Does project-based learning work?
Studies find that project-based learning can improve student scores on standardized tests, especially for children in high-poverty schools. Michigan researchers studied a group of second-grade students in high-poverty schools--randomly assigning project-based social studies units to half of the participating teachers, while the others taught social studies lessons as they normally did.
The initiative, "Project Place," found significant differences in social studies and reading scores—gains in the project-based learning group were 63 percent higher for social studies and 23 percent higher for informational reading than in the control group.
The key, according to Marcia Bartok, Superintendent at DMS, is developing the project so the students are solving some sort of problem, working both individually and in teams towards a common goal, and making sure the learning ties back to state and federal education standards.
"Kids like to see relevancy to the things they do and learn. At the simplest level, they learn how math relates to science and how what they are learning matters in the real world," Bartok said.

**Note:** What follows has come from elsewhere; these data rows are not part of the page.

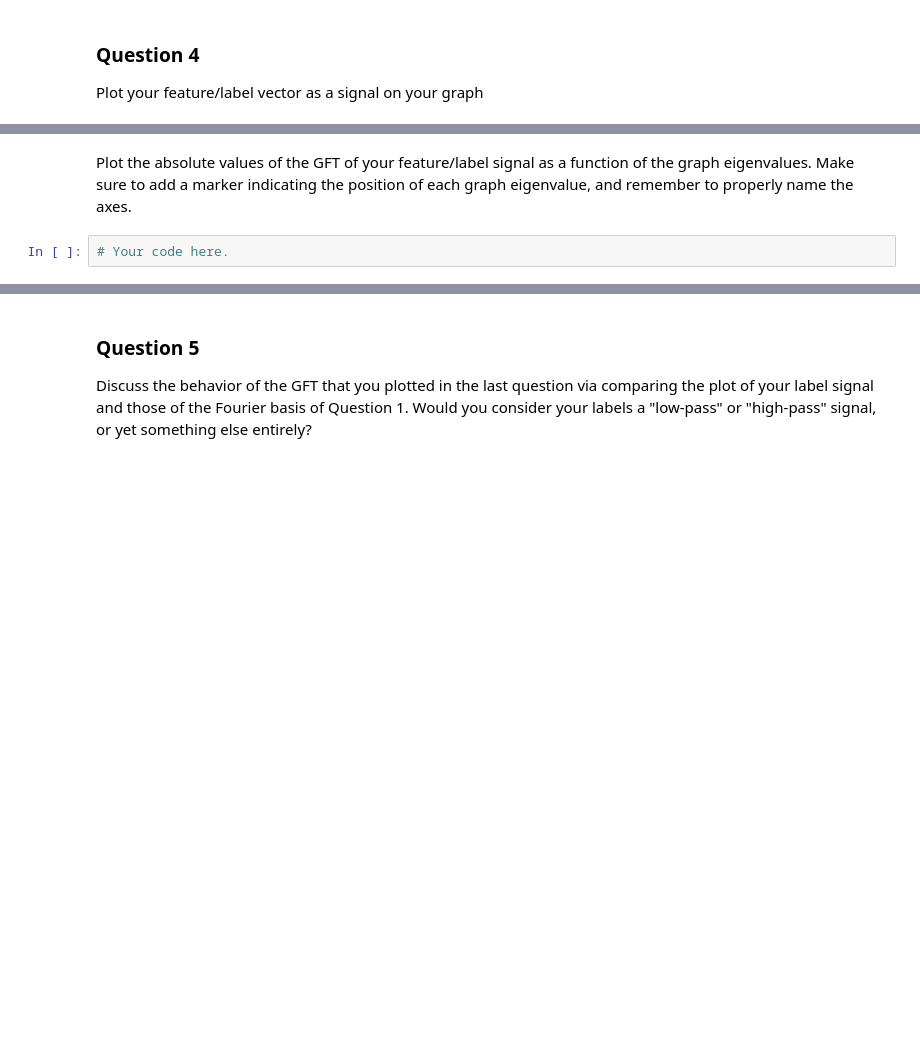
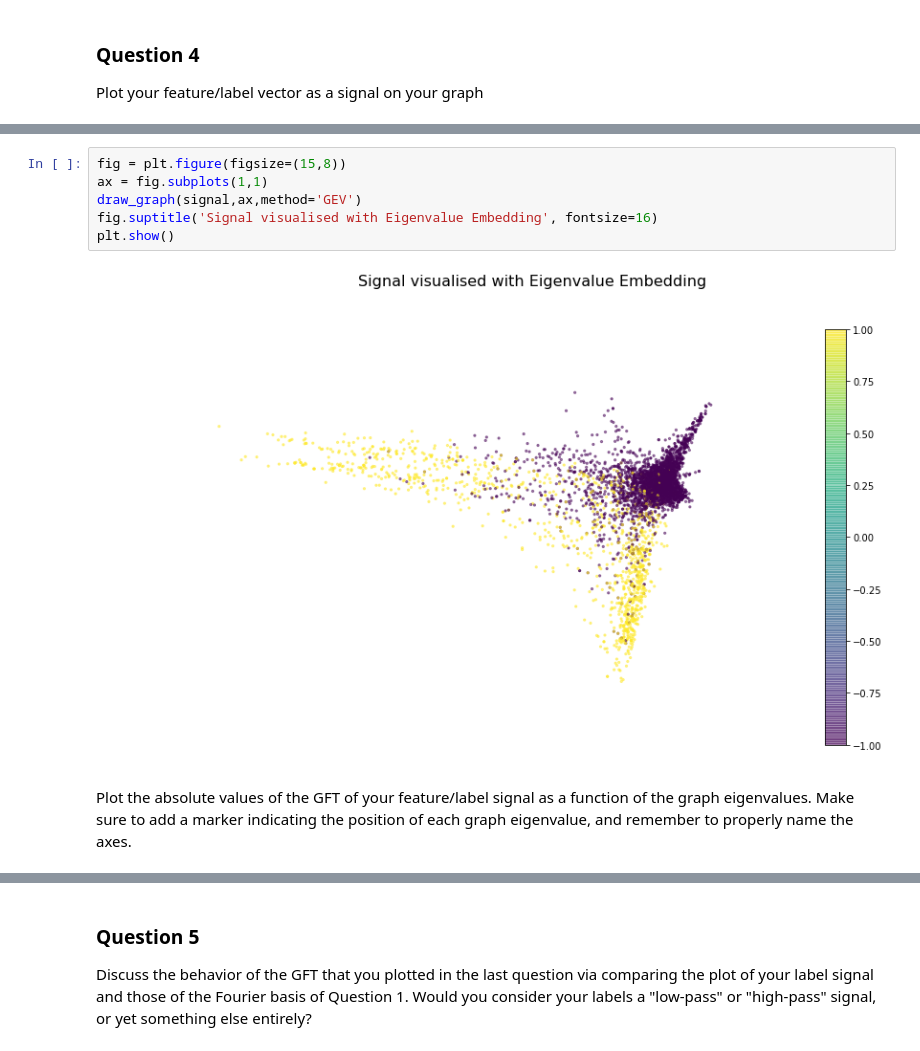
Before and after one commit to mattminder/ntds_24, a Jupyter notebook: Milestone_4/4_graph_signal_processing.ipynb, the cells around one changed output, grey strips where cells are left out. Drawn from its saved outputs; the diff is of its cells as text; blank space fills up the shorter version.

Commit message:
finished signal loading and GFT

```diff
--- a/Milestone_4/4_graph_signal_processing.ipynb
+++ b/Milestone_4/4_graph_signal_processing.ipynb
@@ -228,4 +226,10 @@ FileNotFoundError: [Errno 2] No such file or directory: 'data/categories.tsv'
+# %%
+fig = plt.figure(figsize=(15,8))
+ax = fig.subplots(1,1)
+draw_graph(signal,ax,method='GEV')
+fig.suptitle('Signal visualised with Eigenvalue Embedding', fontsize=16)
+plt.show()
+# %% [output]
+[figure, added]
 # %% [markdown]
 Plot the absolute values of the GFT of your feature/label signal as a function of the graph eigenvalues. Make sure to add a marker indicating the position of each graph eigenvalue, and remember to properly name the axes.
-# %%
-# Your code here.
```
Also changed, not shown: parts of 3 cells of this notebook.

On a more complicated level, project-based learning develops executive functioning, a set of mental skills that help you get things done by managing time, paying attention, and working together. Executive functioning is all based in the frontal lobe of the brain, which is often under-developed in children who have faced severe or repeated trauma. Education experts at the Buck Institute for Education say, "Too many students, especially those furthest from opportunity, are unprepared for the modern economy and the challenges of the 21st century."
Incorporating chicks, boats, and other project-based learning opportunities into the DMS curriculum prepares Ranch kids for academic, personal, and career success in the modern economy. It builds confidence and shows them they can work together to accomplish something authentic and meaningful.
Most importantly, "It's just fun!" DeGree said. "Learning should be fun. It's not supposed to be torture. Finding ways to build fun into learning is one of the greatest hooks to getting kids passionate about education."
This article was originally published in Ranch Voice: Summer 2018.
Read more stories like this and explore other issues of Ranch Voice here.